**What you have to do**
From the records below, extract only the lines running from the line with "Also changed, not shown: sheet PO List." to the line with "Also changed, not shown: 1 other file.", both lines included, reproducing them exactly.

· · · · · · ·

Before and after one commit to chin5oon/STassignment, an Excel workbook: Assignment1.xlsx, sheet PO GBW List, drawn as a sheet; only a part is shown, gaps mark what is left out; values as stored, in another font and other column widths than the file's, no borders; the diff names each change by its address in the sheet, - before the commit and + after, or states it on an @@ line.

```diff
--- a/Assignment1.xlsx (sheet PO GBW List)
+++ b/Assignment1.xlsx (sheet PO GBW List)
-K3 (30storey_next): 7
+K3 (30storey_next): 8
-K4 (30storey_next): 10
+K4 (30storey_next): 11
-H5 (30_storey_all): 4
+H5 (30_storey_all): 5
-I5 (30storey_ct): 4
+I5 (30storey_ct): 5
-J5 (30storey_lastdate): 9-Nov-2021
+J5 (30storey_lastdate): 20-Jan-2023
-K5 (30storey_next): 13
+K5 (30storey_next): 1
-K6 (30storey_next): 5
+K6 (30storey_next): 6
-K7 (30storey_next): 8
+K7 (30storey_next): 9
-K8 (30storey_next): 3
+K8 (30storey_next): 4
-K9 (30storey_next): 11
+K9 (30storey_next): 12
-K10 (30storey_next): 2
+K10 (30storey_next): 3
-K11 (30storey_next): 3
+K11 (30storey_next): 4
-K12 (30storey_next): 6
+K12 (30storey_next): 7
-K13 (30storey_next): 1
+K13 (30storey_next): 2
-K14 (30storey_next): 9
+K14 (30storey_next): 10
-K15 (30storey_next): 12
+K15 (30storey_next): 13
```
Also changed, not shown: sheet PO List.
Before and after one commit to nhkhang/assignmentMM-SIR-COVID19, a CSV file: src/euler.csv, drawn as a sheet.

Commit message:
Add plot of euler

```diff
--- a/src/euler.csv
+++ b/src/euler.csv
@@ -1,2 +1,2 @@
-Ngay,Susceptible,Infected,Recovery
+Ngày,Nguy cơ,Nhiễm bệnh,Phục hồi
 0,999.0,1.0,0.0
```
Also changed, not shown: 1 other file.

· · · · · · ·

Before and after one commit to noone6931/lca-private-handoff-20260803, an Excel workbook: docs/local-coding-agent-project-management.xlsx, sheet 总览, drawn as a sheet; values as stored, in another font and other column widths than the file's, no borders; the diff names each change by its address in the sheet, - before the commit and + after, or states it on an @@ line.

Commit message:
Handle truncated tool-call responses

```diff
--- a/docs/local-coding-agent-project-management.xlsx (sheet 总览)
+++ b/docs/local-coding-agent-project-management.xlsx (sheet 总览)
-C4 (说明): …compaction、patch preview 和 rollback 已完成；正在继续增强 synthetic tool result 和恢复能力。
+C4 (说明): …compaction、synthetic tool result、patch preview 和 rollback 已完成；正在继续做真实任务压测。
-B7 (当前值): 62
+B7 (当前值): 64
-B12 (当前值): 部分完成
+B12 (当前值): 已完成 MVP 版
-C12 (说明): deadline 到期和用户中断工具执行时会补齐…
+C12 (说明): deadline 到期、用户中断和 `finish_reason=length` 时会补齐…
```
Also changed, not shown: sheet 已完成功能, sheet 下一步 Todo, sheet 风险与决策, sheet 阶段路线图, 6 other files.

· · · · · · ·

**Task output**
Also changed, not shown: sheet PO List.
Before and after one commit to nhkhang/assignmentMM-SIR-COVID19, a CSV file: src/euler.csv, drawn as a sheet.

Commit message:
Add plot of euler

```diff
--- a/src/euler.csv
+++ b/src/euler.csv
@@ -1,2 +1,2 @@
-Ngay,Susceptible,Infected,Recovery
+Ngày,Nguy cơ,Nhiễm bệnh,Phục hồi
 0,999.0,1.0,0.0
```
Also changed, not shown: 1 other file.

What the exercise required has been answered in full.